. - Keep your brands' tone and personality consistent across all channels - rather offline or via your website, social media, or other online platforms its important to create a consistent tone and personality. Look at it this way there's an at work you, and there's an at home or with your friends you. Your personality is the same. However, your mannerisms adjust. The same should go for your brands' personality across all platforms.
5. Not Focusing on your Packaging
There’s no logic in trying to build an audience before you’ve established what your brand is about. The first impression is always your products packaging design and the first point of contact between your brand and the customer. Your packaging plays an essential role in the consumer's decision to purchase the product or not. This is why not focusing on your packaging is number five in 5 branding mistakes that are harming your business.
Your packaging differentiates your brand
There are thousands of products on the market grasping your customer's attention. To succeed, your packaging should stand out and look different from your competitors. Try finding something innovative and eye-catching, yet subtle and not overbearing.
Packaging colors sway purchase habits
The colors you decide to use plays a vital role in the consumer's decision to buy your product. Everyone's brain reacts to colors in different ways, so choose your packaging accordingly. For example, white packaging conveys simplicity, safety, and purity.

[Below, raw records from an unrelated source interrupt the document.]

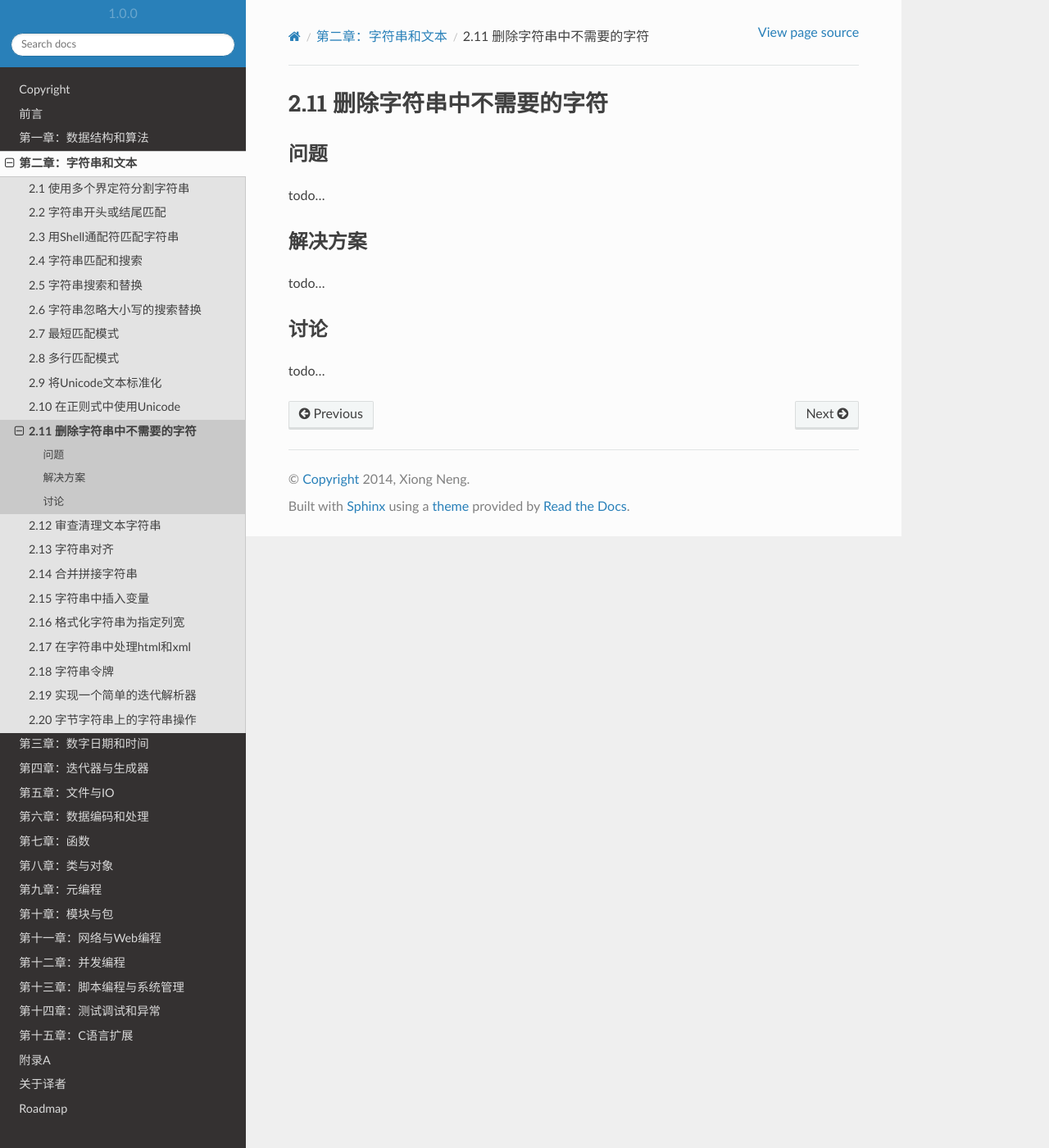
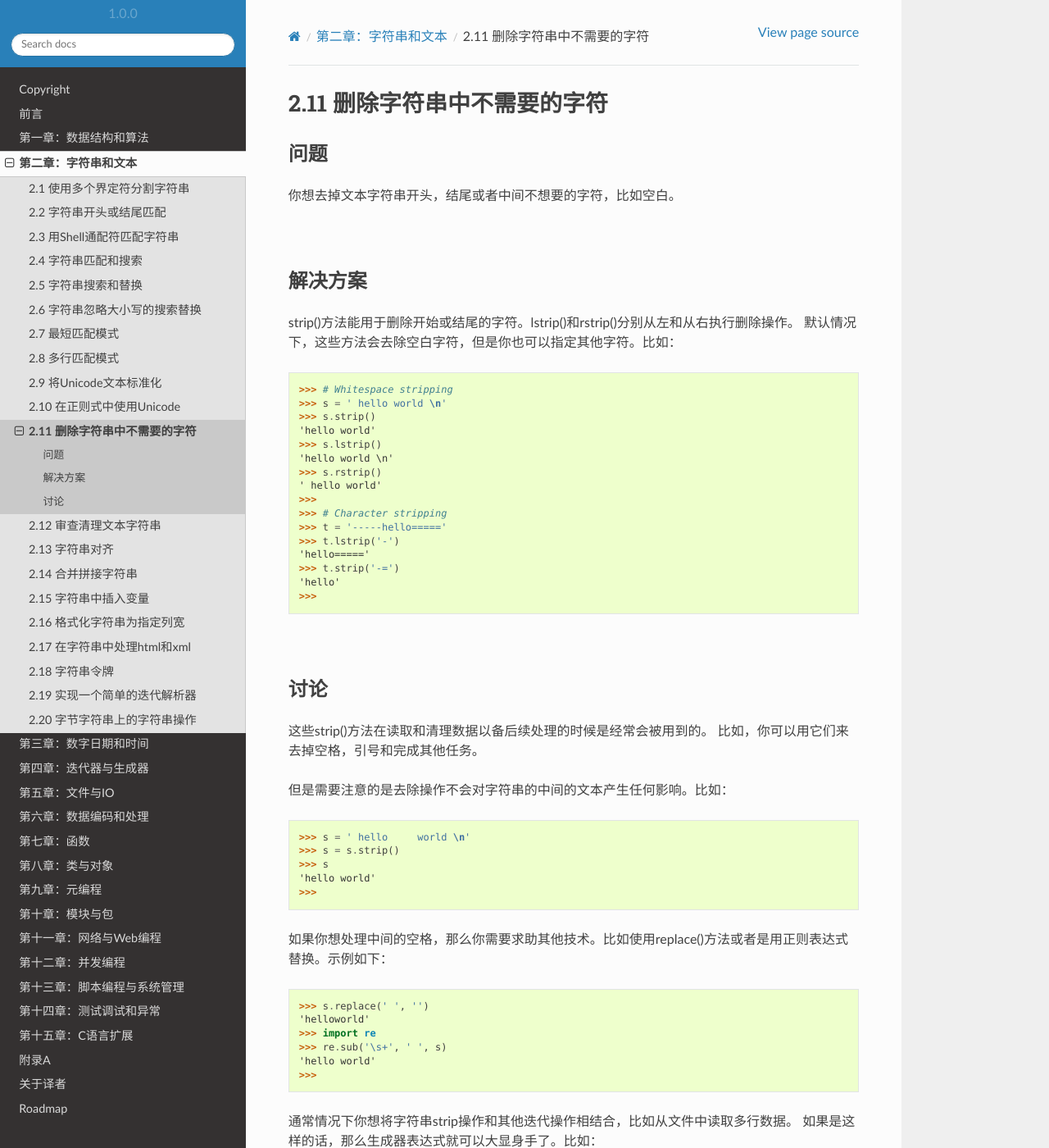
Before and after one commit to yidao620c/python3-cookbook, a Sphinx documentation site: the page built from source/c02/p11_strip_unwanted_characters.rst, in a window 1280 px wide and 1400 px high. Shown: the whole window at 82% size. Built offline with Sphinx 7.4.7 and the Read the Docs theme 2.0.0, drawn with Linux system fonts in a browser that asks for light colours; some of the changed text lies outside the part shown.

Commit message:
2.11小节完成

```diff
--- a/source/c02/p11_strip_unwanted_characters.rst
+++ b/source/c02/p11_strip_unwanted_characters.rst
@@ -5,14 +5,76 @@
 ----------
 问题
 ----------
-todo...
+你想去掉文本字符串开头，结尾或者中间不想要的字符，比如空白。
+
+|
 
 ----------
 解决方案
 ----------
-todo...
+strip()方法能用于删除开始或结尾的字符。lstrip()和rstrip()分别从左和从右执行删除操作。
+默认情况下，这些方法会去除空白字符，但是你也可以指定其他字符。比如：
+
+.. code-block:: python
+
+    >>> # Whitespace stripping
+    >>> s = ' hello world \n'
+    >>> s.strip()
+    'hello world'
+    >>> s.lstrip()
+    'hello world \n'
+    >>> s.rstrip()
+    ' hello world'
+    >>>
+    >>> # Character stripping
+    >>> t = '-----hello====='
+    >>> t.lstrip('-')
+    'hello====='
+    >>> t.strip('-=')
+    'hello'
+    >>>
+
+|
 
 ----------
 讨论
 ----------
-todo...
+这些strip()方法在读取和清理数据以备后续处理的时候是经常会被用到的。
+比如，你可以用它们来去掉空格，引号和完成其他任务。
+
+但是需要注意的是去除操作不会对字符串的中间的文本产生任何影响。比如：
+
+.. code-block:: python
+
+    >>> s = ' hello     world \n'
+    >>> s = s.strip()
+    >>> s
+    'hello world'
+    >>>
+
+如果你想处理中间的空格，那么你需要求助其他技术。比如使用replace()方法或者是用正则表达式替换。示例如下：
+
+.. code-block:: python
+
+    >>> s.replace(' ', '')
+    'helloworld'
+    >>> import re
+    >>> re.sub('\s+', ' ', s)
+    'hello world'
+    >>>
+
+通常情况下你想将字符串strip操作和其他迭代操作相结合，比如从文件中读取多行数据。
+如果是这样的话，那么生成器表达式就可以大显身手了。比如：
+
+.. code-block:: python
+
+    with open(filename) as f:
+        lines = (line.strip() for line in f)
+        for line in lines:
+            print(line)
+
+在这里，表达式 lines = (line.strip() for line in f)执行数据转换操作。
+这种方式非常高效，因为它不需要预先读取所有数据放到一个临时的列表中去。
+它仅仅只是创建一个生成器，并且每次返回行之前会先执行strip操作。
+
+对于更高阶的strip，你可能需要使用translate()方法。请参阅下一节了解更多关于字符串清理的内容。
```
Also changed, not shown: 1 other file.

The more colors added to packaging the less sophisticated the product is seen to be. It’s important to study your brands target demographic before deciding on your color scheme for your product package
Packaging is a marketing tool
Your product's packaging is a helpful marketing tool for advertising. Branded products are easily recognized and help with brand recognition. Creating packaging where your logo is front and center helps consumer remember your product and brand.
Have you Created Some Branding Mistakes?
Creating and managing a brand is not an easy task at hand. But understanding your business is more than products and services helps generate and shape the memorable experience for your customers. Creating an experience from start to finish by staying consistent and true is what defines a brands identity. Starting on the road to establishing trust in your brand may seem long but using the tips above you're taking a step in the right direction. Have any question ask us below in the comments! Have any suggestions or a branding mistake you fixed that you’d like to share, and we’d love to hear them as well! May your best hair days be ahead of you!!!